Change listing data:
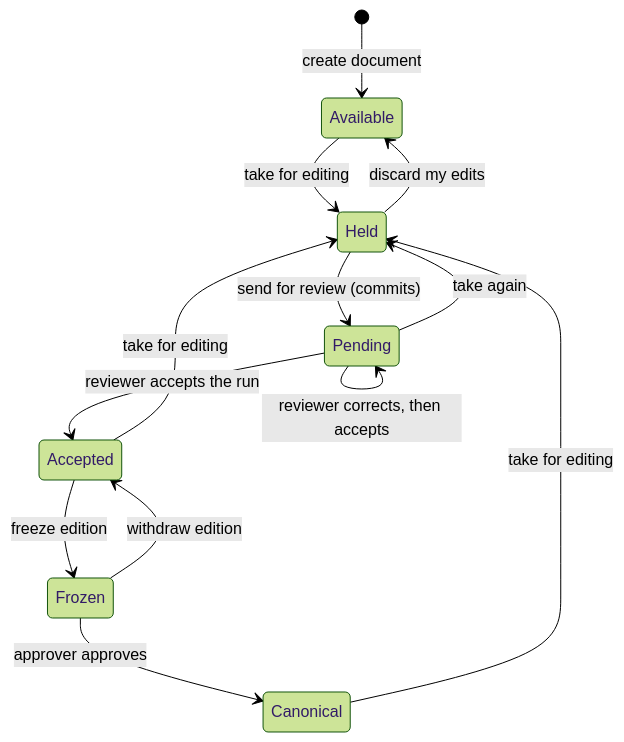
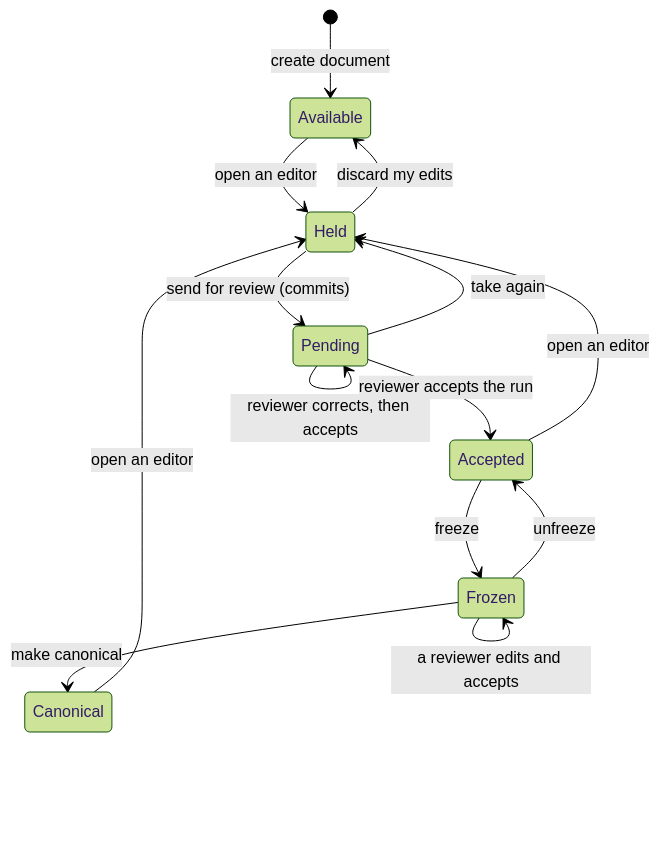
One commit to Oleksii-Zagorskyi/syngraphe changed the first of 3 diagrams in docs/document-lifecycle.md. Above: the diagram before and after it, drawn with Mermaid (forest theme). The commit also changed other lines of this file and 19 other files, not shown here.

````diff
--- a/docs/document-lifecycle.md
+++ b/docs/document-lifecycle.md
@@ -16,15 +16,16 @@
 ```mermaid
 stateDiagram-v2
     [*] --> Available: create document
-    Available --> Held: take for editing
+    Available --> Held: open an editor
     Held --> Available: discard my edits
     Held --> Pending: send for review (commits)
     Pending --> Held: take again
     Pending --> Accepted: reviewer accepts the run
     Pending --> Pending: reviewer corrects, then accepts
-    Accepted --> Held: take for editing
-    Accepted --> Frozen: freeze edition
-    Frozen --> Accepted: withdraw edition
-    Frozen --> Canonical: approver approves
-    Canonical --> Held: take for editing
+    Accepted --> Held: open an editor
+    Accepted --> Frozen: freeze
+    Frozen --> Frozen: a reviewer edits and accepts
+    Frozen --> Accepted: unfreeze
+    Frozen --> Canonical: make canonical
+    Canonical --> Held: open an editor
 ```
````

==

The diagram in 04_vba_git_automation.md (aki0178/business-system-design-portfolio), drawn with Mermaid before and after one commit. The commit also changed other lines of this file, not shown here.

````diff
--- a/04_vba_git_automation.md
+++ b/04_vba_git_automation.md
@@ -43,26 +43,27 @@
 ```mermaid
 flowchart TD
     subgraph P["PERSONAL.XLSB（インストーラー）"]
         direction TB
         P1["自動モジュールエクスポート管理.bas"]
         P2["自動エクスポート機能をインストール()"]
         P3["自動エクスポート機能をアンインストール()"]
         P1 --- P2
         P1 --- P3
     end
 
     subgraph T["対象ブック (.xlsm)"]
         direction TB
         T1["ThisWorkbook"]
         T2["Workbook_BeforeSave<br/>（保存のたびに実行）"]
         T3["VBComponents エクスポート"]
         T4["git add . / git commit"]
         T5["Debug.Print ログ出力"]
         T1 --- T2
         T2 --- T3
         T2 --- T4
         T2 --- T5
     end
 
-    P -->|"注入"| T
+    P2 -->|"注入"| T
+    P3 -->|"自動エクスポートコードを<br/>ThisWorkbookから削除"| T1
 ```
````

Brief: Within the records above, each line containing "take" is to be returned.

Written solution:
-    Available --> Held: take for editing
     Pending --> Held: take again
-    Accepted --> Held: take for editing
-    Canonical --> Held: take for editing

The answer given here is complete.